Work item: Can you give all the records again without altering a single character?

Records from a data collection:

----------

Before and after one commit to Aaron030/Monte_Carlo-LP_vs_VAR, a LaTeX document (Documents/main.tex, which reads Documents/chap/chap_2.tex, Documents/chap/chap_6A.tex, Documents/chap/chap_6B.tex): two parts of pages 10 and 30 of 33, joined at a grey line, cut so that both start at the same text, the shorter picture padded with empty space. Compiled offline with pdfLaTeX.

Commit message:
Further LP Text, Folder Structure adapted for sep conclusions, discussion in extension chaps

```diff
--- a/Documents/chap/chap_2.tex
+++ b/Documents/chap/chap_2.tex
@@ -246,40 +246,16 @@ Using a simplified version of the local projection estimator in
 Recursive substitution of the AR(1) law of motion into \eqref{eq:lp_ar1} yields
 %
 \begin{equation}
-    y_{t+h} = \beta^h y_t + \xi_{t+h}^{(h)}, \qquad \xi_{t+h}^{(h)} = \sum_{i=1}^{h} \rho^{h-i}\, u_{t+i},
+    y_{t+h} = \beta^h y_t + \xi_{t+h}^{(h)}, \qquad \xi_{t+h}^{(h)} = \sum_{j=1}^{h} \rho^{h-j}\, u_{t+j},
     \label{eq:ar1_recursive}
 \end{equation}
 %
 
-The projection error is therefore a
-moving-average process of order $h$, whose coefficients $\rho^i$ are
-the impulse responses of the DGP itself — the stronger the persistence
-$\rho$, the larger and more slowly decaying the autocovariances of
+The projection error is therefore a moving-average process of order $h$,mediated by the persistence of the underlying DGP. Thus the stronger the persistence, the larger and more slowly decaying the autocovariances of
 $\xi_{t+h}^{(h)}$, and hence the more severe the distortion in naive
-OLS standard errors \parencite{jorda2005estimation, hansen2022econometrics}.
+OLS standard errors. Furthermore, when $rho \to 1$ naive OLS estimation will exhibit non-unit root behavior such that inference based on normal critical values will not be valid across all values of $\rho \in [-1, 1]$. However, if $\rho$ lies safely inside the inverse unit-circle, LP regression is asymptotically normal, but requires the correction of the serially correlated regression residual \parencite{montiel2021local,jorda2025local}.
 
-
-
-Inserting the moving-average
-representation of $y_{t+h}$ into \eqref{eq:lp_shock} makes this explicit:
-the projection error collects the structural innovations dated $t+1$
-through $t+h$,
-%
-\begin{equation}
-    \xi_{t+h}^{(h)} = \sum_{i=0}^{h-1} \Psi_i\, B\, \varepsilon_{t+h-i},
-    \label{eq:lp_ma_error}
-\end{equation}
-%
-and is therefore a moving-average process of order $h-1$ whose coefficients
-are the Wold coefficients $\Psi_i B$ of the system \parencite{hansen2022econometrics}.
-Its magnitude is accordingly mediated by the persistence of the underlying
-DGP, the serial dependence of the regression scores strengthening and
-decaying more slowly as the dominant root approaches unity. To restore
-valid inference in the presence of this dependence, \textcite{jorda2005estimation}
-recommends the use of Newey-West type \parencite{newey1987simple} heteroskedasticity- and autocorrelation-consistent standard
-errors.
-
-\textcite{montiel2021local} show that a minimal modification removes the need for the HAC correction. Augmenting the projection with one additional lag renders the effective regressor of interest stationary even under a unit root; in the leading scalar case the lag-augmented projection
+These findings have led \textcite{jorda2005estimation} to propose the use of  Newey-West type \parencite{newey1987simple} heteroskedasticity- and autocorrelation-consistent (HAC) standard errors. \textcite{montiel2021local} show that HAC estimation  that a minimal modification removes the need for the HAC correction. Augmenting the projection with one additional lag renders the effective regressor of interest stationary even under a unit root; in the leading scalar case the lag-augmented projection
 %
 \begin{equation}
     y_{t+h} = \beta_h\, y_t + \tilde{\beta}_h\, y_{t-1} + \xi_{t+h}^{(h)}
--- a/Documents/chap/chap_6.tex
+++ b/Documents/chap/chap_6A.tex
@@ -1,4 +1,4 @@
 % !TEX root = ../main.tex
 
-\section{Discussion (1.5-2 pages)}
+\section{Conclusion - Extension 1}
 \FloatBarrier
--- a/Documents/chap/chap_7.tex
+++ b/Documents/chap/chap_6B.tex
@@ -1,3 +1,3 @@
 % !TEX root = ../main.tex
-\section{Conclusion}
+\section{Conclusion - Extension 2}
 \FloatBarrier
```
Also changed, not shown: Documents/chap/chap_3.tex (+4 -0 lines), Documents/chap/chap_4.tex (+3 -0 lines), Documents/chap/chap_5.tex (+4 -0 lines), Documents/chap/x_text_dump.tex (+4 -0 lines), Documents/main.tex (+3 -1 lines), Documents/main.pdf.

----------

Answer to this problem:
Before and after one commit to Aaron030/Monte_Carlo-LP_vs_VAR, a LaTeX document (Documents/main.tex, which reads Documents/chap/chap_2.tex, Documents/chap/chap_6A.tex, Documents/chap/chap_6B.tex): two parts of pages 10 and 30 of 33, joined at a grey line, cut so that both start at the same text, the shorter picture padded with empty space. Compiled offline with pdfLaTeX.

Commit message:
Further LP Text, Folder Structure adapted for sep conclusions, discussion in extension chaps

```diff
--- a/Documents/chap/chap_2.tex
+++ b/Documents/chap/chap_2.tex
@@ -246,40 +246,16 @@ Using a simplified version of the local projection estimator in
 Recursive substitution of the AR(1) law of motion into \eqref{eq:lp_ar1} yields
 %
 \begin{equation}
-    y_{t+h} = \beta^h y_t + \xi_{t+h}^{(h)}, \qquad \xi_{t+h}^{(h)} = \sum_{i=1}^{h} \rho^{h-i}\, u_{t+i},
+    y_{t+h} = \beta^h y_t + \xi_{t+h}^{(h)}, \qquad \xi_{t+h}^{(h)} = \sum_{j=1}^{h} \rho^{h-j}\, u_{t+j},
     \label{eq:ar1_recursive}
 \end{equation}
 %
 
-The projection error is therefore a
-moving-average process of order $h$, whose coefficients $\rho^i$ are
-the impulse responses of the DGP itself — the stronger the persistence
-$\rho$, the larger and more slowly decaying the autocovariances of
+The projection error is therefore a moving-average process of order $h$,mediated by the persistence of the underlying DGP. Thus the stronger the persistence, the larger and more slowly decaying the autocovariances of
 $\xi_{t+h}^{(h)}$, and hence the more severe the distortion in naive
-OLS standard errors \parencite{jorda2005estimation, hansen2022econometrics}.
+OLS standard errors. Furthermore, when $rho \to 1$ naive OLS estimation will exhibit non-unit root behavior such that inference based on normal critical values will not be valid across all values of $\rho \in [-1, 1]$. However, if $\rho$ lies safely inside the inverse unit-circle, LP regression is asymptotically normal, but requires the correction of the serially correlated regression residual \parencite{montiel2021local,jorda2025local}.
 
-
-
-Inserting the moving-average
-representation of $y_{t+h}$ into \eqref{eq:lp_shock} makes this explicit:
-the projection error collects the structural innovations dated $t+1$
-through $t+h$,
-%
-\begin{equation}
-    \xi_{t+h}^{(h)} = \sum_{i=0}^{h-1} \Psi_i\, B\, \varepsilon_{t+h-i},
-    \label{eq:lp_ma_error}
-\end{equation}
-%
-and is therefore a moving-average process of order $h-1$ whose coefficients
-are the Wold coefficients $\Psi_i B$ of the system \parencite{hansen2022econometrics}.
-Its magnitude is accordingly mediated by the persistence of the underlying
-DGP, the serial dependence of the regression scores strengthening and
-decaying more slowly as the dominant root approaches unity. To restore
-valid inference in the presence of this dependence, \textcite{jorda2005estimation}
-recommends the use of Newey-West type \parencite{newey1987simple} heteroskedasticity- and autocorrelation-consistent standard
-errors.
-
-\textcite{montiel2021local} show that a minimal modification removes the need for the HAC correction. Augmenting the projection with one additional lag renders the effective regressor of interest stationary even under a unit root; in the leading scalar case the lag-augmented projection
+These findings have led \textcite{jorda2005estimation} to propose the use of  Newey-West type \parencite{newey1987simple} heteroskedasticity- and autocorrelation-consistent (HAC) standard errors. \textcite{montiel2021local} show that HAC estimation  that a minimal modification removes the need for the HAC correction. Augmenting the projection with one additional lag renders the effective regressor of interest stationary even under a unit root; in the leading scalar case the lag-augmented projection
 %
 \begin{equation}
     y_{t+h} = \beta_h\, y_t + \tilde{\beta}_h\, y_{t-1} + \xi_{t+h}^{(h)}
--- a/Documents/chap/chap_6.tex
+++ b/Documents/chap/chap_6A.tex
@@ -1,4 +1,4 @@
 % !TEX root = ../main.tex
 
-\section{Discussion (1.5-2 pages)}
+\section{Conclusion - Extension 1}
 \FloatBarrier
--- a/Documents/chap/chap_7.tex
+++ b/Documents/chap/chap_6B.tex
@@ -1,3 +1,3 @@
 % !TEX root = ../main.tex
-\section{Conclusion}
+\section{Conclusion - Extension 2}
 \FloatBarrier
```
Also changed, not shown: Documents/chap/chap_3.tex (+4 -0 lines), Documents/chap/chap_4.tex (+3 -0 lines), Documents/chap/chap_5.tex (+4 -0 lines), Documents/chap/x_text_dump.tex (+4 -0 lines), Documents/main.tex (+3 -1 lines), Documents/main.pdf.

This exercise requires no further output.